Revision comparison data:
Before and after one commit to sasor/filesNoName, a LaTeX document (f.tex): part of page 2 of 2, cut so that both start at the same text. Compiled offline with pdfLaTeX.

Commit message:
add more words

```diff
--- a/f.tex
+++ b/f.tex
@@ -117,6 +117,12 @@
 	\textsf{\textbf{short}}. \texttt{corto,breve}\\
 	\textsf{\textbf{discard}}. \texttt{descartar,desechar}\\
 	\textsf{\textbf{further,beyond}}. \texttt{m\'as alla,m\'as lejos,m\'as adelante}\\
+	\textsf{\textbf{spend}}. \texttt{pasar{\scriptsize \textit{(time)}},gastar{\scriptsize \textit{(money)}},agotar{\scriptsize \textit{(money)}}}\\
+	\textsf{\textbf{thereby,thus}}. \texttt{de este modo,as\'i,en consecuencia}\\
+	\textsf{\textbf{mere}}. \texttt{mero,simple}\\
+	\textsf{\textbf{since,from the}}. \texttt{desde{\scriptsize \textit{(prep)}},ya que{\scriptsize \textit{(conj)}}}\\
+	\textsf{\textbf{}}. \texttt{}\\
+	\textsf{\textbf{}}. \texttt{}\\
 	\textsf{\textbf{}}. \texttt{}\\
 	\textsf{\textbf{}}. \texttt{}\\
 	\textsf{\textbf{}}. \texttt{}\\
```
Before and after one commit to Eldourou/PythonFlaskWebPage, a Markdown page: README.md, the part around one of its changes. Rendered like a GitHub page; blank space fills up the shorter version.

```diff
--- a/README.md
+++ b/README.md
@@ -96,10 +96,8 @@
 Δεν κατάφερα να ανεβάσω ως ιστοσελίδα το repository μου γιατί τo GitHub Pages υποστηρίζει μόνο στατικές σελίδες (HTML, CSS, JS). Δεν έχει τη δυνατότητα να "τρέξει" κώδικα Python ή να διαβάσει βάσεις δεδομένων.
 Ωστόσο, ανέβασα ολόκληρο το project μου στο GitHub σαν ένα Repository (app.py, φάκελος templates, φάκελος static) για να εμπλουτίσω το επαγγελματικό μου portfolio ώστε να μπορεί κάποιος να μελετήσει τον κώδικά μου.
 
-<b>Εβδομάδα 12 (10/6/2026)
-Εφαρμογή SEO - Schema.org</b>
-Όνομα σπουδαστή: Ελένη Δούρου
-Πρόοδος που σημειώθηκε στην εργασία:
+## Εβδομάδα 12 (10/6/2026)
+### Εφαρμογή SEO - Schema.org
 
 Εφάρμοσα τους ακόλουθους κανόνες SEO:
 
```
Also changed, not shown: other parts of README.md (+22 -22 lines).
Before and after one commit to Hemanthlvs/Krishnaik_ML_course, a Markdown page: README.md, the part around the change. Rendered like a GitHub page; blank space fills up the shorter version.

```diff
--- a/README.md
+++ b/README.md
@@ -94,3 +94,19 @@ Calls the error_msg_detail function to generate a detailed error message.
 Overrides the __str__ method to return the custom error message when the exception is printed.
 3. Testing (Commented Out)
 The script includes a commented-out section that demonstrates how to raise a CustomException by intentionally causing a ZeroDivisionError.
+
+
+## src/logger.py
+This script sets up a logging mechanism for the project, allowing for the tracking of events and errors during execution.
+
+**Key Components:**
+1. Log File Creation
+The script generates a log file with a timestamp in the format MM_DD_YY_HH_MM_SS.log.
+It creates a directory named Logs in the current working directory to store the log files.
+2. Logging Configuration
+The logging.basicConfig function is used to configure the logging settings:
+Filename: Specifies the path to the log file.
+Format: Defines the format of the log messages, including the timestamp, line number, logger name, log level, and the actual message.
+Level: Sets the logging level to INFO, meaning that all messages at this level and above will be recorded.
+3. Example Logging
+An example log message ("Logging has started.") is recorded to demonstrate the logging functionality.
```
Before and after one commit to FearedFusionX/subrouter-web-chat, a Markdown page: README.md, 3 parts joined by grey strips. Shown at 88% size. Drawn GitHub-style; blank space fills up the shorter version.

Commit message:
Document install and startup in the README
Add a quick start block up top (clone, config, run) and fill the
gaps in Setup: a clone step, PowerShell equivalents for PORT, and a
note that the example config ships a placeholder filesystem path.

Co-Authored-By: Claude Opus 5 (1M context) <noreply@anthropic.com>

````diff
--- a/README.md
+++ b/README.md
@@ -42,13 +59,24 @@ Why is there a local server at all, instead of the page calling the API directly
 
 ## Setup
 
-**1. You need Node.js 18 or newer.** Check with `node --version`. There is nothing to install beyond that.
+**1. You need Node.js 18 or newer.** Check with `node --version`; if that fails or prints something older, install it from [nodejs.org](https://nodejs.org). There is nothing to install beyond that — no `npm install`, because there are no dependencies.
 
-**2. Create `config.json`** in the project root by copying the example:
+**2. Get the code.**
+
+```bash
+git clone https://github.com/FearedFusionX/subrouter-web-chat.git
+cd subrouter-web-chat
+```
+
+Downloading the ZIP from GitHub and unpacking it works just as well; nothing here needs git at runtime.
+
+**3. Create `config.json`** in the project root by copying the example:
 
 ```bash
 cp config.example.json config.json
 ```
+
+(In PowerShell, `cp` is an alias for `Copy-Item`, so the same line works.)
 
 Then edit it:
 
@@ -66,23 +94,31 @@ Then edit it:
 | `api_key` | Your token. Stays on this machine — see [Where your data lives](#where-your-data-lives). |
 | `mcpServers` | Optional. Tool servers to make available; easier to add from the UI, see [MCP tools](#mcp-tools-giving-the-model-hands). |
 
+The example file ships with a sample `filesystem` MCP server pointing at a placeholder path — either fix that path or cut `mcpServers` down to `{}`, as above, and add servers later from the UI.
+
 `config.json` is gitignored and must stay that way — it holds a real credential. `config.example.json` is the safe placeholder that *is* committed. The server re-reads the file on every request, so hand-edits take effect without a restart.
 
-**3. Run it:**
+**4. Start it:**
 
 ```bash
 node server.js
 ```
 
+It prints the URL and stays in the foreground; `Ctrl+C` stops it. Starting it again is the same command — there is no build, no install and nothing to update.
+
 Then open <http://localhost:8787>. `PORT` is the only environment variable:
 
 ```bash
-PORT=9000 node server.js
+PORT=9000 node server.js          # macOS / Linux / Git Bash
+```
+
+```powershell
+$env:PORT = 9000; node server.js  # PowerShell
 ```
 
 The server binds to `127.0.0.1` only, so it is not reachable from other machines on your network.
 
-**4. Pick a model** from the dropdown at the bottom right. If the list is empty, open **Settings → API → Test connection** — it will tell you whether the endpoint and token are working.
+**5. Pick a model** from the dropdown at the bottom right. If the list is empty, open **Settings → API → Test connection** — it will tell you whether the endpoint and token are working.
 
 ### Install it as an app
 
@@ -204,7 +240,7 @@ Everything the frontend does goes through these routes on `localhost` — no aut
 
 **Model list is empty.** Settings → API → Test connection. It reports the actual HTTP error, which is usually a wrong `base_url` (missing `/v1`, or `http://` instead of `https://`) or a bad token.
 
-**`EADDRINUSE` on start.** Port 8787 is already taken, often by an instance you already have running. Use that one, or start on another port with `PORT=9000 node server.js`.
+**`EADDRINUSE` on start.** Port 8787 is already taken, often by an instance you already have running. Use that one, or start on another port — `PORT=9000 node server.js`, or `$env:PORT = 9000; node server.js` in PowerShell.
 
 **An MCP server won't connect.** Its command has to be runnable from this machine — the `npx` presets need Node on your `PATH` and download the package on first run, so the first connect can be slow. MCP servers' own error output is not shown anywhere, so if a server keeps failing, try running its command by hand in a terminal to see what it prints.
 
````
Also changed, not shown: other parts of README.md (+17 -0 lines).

_WHAT TO DO:_ Nothing in the data may be left out. Copy all of it exactly.

_FINISHED TASK:_
Before and after one commit to sasor/filesNoName, a LaTeX document (f.tex): part of page 2 of 2, cut so that both start at the same text. Compiled offline with pdfLaTeX.

Commit message:
add more words

```diff
--- a/f.tex
+++ b/f.tex
@@ -117,6 +117,12 @@
 	\textsf{\textbf{short}}. \texttt{corto,breve}\\
 	\textsf{\textbf{discard}}. \texttt{descartar,desechar}\\
 	\textsf{\textbf{further,beyond}}. \texttt{m\'as alla,m\'as lejos,m\'as adelante}\\
+	\textsf{\textbf{spend}}. \texttt{pasar{\scriptsize \textit{(time)}},gastar{\scriptsize \textit{(money)}},agotar{\scriptsize \textit{(money)}}}\\
+	\textsf{\textbf{thereby,thus}}. \texttt{de este modo,as\'i,en consecuencia}\\
+	\textsf{\textbf{mere}}. \texttt{mero,simple}\\
+	\textsf{\textbf{since,from the}}. \texttt{desde{\scriptsize \textit{(prep)}},ya que{\scriptsize \textit{(conj)}}}\\
+	\textsf{\textbf{}}. \texttt{}\\
+	\textsf{\textbf{}}. \texttt{}\\
 	\textsf{\textbf{}}. \texttt{}\\
 	\textsf{\textbf{}}. \texttt{}\\
 	\textsf{\textbf{}}. \texttt{}\\
```
Before and after one commit to Eldourou/PythonFlaskWebPage, a Markdown page: README.md, the part around one of its changes. Rendered like a GitHub page; blank space fills up the shorter version.

```diff
--- a/README.md
+++ b/README.md
@@ -96,10 +96,8 @@
 Δεν κατάφερα να ανεβάσω ως ιστοσελίδα το repository μου γιατί τo GitHub Pages υποστηρίζει μόνο στατικές σελίδες (HTML, CSS, JS). Δεν έχει τη δυνατότητα να "τρέξει" κώδικα Python ή να διαβάσει βάσεις δεδομένων.
 Ωστόσο, ανέβασα ολόκληρο το project μου στο GitHub σαν ένα Repository (app.py, φάκελος templates, φάκελος static) για να εμπλουτίσω το επαγγελματικό μου portfolio ώστε να μπορεί κάποιος να μελετήσει τον κώδικά μου.
 
-<b>Εβδομάδα 12 (10/6/2026)
-Εφαρμογή SEO - Schema.org</b>
-Όνομα σπουδαστή: Ελένη Δούρου
-Πρόοδος που σημειώθηκε στην εργασία:
+## Εβδομάδα 12 (10/6/2026)
+### Εφαρμογή SEO - Schema.org
 
 Εφάρμοσα τους ακόλουθους κανόνες SEO:
 
```
Also changed, not shown: other parts of README.md (+22 -22 lines).
Before and after one commit to Hemanthlvs/Krishnaik_ML_course, a Markdown page: README.md, the part around the change. Rendered like a GitHub page; blank space fills up the shorter version.

```diff
--- a/README.md
+++ b/README.md
@@ -94,3 +94,19 @@ Calls the error_msg_detail function to generate a detailed error message.
 Overrides the __str__ method to return the custom error message when the exception is printed.
 3. Testing (Commented Out)
 The script includes a commented-out section that demonstrates how to raise a CustomException by intentionally causing a ZeroDivisionError.
+
+
+## src/logger.py
+This script sets up a logging mechanism for the project, allowing for the tracking of events and errors during execution.
+
+**Key Components:**
+1. Log File Creation
+The script generates a log file with a timestamp in the format MM_DD_YY_HH_MM_SS.log.
+It creates a directory named Logs in the current working directory to store the log files.
+2. Logging Configuration
+The logging.basicConfig function is used to configure the logging settings:
+Filename: Specifies the path to the log file.
+Format: Defines the format of the log messages, including the timestamp, line number, logger name, log level, and the actual message.
+Level: Sets the logging level to INFO, meaning that all messages at this level and above will be recorded.
+3. Example Logging
+An example log message ("Logging has started.") is recorded to demonstrate the logging functionality.
```
Before and after one commit to FearedFusionX/subrouter-web-chat, a Markdown page: README.md, 3 parts joined by grey strips. Shown at 88% size. Drawn GitHub-style; blank space fills up the shorter version.

Commit message:
Document install and startup in the README
Add a quick start block up top (clone, config, run) and fill the
gaps in Setup: a clone step, PowerShell equivalents for PORT, and a
note that the example config ships a placeholder filesystem path.

Co-Authored-By: Claude Opus 5 (1M context) <noreply@anthropic.com>

````diff
--- a/README.md
+++ b/README.md
@@ -42,13 +59,24 @@ Why is there a local server at all, instead of the page calling the API directly
 
 ## Setup
 
-**1. You need Node.js 18 or newer.** Check with `node --version`. There is nothing to install beyond that.
+**1. You need Node.js 18 or newer.** Check with `node --version`; if that fails or prints something older, install it from [nodejs.org](https://nodejs.org). There is nothing to install beyond that — no `npm install`, because there are no dependencies.
 
-**2. Create `config.json`** in the project root by copying the example:
+**2. Get the code.**
+
+```bash
+git clone https://github.com/FearedFusionX/subrouter-web-chat.git
+cd subrouter-web-chat
+```
+
+Downloading the ZIP from GitHub and unpacking it works just as well; nothing here needs git at runtime.
+
+**3. Create `config.json`** in the project root by copying the example:
 
 ```bash
 cp config.example.json config.json
 ```
+
+(In PowerShell, `cp` is an alias for `Copy-Item`, so the same line works.)
 
 Then edit it:
 
@@ -66,23 +94,31 @@ Then edit it:
 | `api_key` | Your token. Stays on this machine — see [Where your data lives](#where-your-data-lives). |
 | `mcpServers` | Optional. Tool servers to make available; easier to add from the UI, see [MCP tools](#mcp-tools-giving-the-model-hands). |
 
+The example file ships with a sample `filesystem` MCP server pointing at a placeholder path — either fix that path or cut `mcpServers` down to `{}`, as above, and add servers later from the UI.
+
 `config.json` is gitignored and must stay that way — it holds a real credential. `config.example.json` is the safe placeholder that *is* committed. The server re-reads the file on every request, so hand-edits take effect without a restart.
 
-**3. Run it:**
+**4. Start it:**
 
 ```bash
 node server.js
 ```
 
+It prints the URL and stays in the foreground; `Ctrl+C` stops it. Starting it again is the same command — there is no build, no install and nothing to update.
+
 Then open <http://localhost:8787>. `PORT` is the only environment variable:
 
 ```bash
-PORT=9000 node server.js
+PORT=9000 node server.js          # macOS / Linux / Git Bash
+```
+
+```powershell
+$env:PORT = 9000; node server.js  # PowerShell
 ```
 
 The server binds to `127.0.0.1` only, so it is not reachable from other machines on your network.
 
-**4. Pick a model** from the dropdown at the bottom right. If the list is empty, open **Settings → API → Test connection** — it will tell you whether the endpoint and token are working.
+**5. Pick a model** from the dropdown at the bottom right. If the list is empty, open **Settings → API → Test connection** — it will tell you whether the endpoint and token are working.
 
 ### Install it as an app
 
@@ -204,7 +240,7 @@ Everything the frontend does goes through these routes on `localhost` — no aut
 
 **Model list is empty.** Settings → API → Test connection. It reports the actual HTTP error, which is usually a wrong `base_url` (missing `/v1`, or `http://` instead of `https://`) or a bad token.
 
-**`EADDRINUSE` on start.** Port 8787 is already taken, often by an instance you already have running. Use that one, or start on another port with `PORT=9000 node server.js`.
+**`EADDRINUSE` on start.** Port 8787 is already taken, often by an instance you already have running. Use that one, or start on another port — `PORT=9000 node server.js`, or `$env:PORT = 9000; node server.js` in PowerShell.
 
 **An MCP server won't connect.** Its command has to be runnable from this machine — the `npx` presets need Node on your `PATH` and download the package on first run, so the first connect can be slow. MCP servers' own error output is not shown anywhere, so if a server keeps failing, try running its command by hand in a terminal to see what it prints.
 
````
Also changed, not shown: other parts of README.md (+17 -0 lines).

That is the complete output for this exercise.